    Craig @11 touches on the issue of how the “Evangelical Channel” at Patheos reinforces the unfortunate idea of “evangelical” as a political label. One of the prominent blogs (Nancy French) was basically a Romney campaign site for most of 2012. And a couple of others were almost as overtly political in that same direction, whereas I don’t recall seeing any openly pro-Obama bloggers on the channel (although I don’t claim to have thorough knowledge of the blogs).

    Craig is also onto something about the 20% of white evangelicals who voted for Obama being “closeted” in their churches; in my fairly conservative church it would be risky for anyone (especially a leader) to come out in that way. One church leader a year or so ago confided to me “Don’t let it leave this car, but I voted for Obama” and his hushed tone reflects the social reality of this church (and the scars he bears from attacks after he expressed concern about global warming and concern about justice for Palestinians).

  • Ruth Anne shorter

    Amen to J Neely from my hubby and me. @ahh You need to be part of our church– we would ask you to help us understand your position and then have a good time talking. It is really interesting to dialogue as you may discover they are a Christian by culture, by convenience, by business, by heritage or a nominal Christian. Just because a person is a pastor or member does not mean they follow Christ.
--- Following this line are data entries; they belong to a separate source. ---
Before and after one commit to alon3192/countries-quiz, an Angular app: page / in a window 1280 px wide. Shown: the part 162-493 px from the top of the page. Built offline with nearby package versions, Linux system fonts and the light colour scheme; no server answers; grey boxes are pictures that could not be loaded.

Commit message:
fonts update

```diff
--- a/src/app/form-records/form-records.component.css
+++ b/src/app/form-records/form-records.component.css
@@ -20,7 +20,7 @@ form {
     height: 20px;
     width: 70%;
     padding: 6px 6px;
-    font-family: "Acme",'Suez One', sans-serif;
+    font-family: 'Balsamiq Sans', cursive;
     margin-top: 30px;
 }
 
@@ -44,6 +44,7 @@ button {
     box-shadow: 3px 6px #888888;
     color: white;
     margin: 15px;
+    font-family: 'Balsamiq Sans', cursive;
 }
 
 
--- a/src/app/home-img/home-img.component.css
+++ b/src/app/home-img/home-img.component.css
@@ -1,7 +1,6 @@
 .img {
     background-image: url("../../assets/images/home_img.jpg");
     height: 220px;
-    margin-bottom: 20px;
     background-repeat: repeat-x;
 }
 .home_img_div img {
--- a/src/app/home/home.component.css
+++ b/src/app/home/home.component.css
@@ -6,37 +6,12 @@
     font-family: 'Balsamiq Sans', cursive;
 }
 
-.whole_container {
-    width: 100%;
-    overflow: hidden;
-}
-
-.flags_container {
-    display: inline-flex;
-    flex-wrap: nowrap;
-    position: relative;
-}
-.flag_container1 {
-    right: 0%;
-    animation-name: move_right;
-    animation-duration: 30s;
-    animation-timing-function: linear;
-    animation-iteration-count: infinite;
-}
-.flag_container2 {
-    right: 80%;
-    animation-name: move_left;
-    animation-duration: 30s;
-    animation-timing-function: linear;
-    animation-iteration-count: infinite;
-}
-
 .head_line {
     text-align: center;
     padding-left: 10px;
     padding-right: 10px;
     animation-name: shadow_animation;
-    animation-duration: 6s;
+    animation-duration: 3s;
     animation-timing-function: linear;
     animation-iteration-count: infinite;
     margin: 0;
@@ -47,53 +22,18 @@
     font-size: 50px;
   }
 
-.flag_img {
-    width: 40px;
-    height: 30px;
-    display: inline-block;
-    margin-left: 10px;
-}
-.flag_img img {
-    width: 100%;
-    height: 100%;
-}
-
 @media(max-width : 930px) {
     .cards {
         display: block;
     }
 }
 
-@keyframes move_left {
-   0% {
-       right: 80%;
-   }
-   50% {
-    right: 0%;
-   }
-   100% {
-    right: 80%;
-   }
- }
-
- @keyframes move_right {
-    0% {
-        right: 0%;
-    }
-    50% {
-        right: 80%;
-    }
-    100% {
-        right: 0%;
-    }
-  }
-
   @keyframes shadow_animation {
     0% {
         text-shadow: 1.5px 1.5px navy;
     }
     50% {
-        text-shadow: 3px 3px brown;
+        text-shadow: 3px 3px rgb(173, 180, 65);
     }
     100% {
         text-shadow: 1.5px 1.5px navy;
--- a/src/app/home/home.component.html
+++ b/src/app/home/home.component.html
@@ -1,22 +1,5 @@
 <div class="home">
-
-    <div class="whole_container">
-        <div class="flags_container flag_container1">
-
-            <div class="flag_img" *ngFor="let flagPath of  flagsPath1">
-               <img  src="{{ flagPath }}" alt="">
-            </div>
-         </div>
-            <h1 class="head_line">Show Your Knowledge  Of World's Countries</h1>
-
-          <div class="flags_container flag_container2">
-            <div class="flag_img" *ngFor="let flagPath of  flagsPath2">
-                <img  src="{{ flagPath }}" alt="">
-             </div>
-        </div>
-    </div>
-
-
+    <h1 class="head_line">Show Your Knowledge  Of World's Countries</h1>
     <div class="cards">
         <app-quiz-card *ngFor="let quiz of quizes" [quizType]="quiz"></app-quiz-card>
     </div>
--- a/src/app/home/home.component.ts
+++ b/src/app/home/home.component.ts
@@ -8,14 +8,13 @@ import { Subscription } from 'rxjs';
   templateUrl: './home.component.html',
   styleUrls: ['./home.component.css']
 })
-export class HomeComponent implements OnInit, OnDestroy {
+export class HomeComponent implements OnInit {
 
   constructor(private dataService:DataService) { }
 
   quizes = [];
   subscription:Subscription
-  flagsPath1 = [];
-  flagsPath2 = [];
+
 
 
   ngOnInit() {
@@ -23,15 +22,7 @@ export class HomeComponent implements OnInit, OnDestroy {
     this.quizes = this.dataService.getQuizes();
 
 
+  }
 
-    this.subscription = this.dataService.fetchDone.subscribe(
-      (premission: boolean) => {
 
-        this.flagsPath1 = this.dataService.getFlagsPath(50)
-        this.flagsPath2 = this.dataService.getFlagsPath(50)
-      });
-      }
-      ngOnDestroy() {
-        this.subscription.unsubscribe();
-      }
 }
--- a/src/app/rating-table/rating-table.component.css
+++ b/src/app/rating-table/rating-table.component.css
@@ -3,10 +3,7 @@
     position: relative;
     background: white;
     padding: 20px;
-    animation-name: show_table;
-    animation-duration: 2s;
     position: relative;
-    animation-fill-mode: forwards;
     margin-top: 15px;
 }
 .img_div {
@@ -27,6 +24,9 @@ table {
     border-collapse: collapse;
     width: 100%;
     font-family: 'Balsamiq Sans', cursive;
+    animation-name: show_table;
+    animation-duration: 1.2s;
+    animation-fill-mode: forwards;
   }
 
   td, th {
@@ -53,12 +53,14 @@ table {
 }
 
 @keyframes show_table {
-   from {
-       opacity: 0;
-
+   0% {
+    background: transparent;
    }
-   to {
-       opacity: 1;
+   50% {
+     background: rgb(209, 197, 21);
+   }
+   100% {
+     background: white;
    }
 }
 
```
I might say I am a brain surgeon but unless I demonstrate by working as a surgeon and actually operating on brains, would you believe me? There are many in our churches for various reasons and thus the importance of pouring our lives into theirs, thus by involvement ( sometimes being messy at times) , but essential. you can not hide your light nor keep it dim so no one sees it. I think this is discipleship and iron sharpens iron. Please get them to share their thoughts and beliefs. That is like living a secret that you can not share with your brothers and sisters in christ– those with whom you worship –a holy God– even more so as the time draws near. i

  • Kenny Johnson

    I think this is what RJS was alluding to, and not sure if my math is right, but it seems that:

    Outside of white Christians and Mormons, Obama won the vote in a landslide. He found overwhelming support from non-white Christians (Black protestants, Hispanic Catholics, Jews, “Other” Faiths, and the religiously unaffiliated). It’s about 67 to 31 among those who are not White Christians (Protestants, Evangelicals, and Catholics) or Mormons.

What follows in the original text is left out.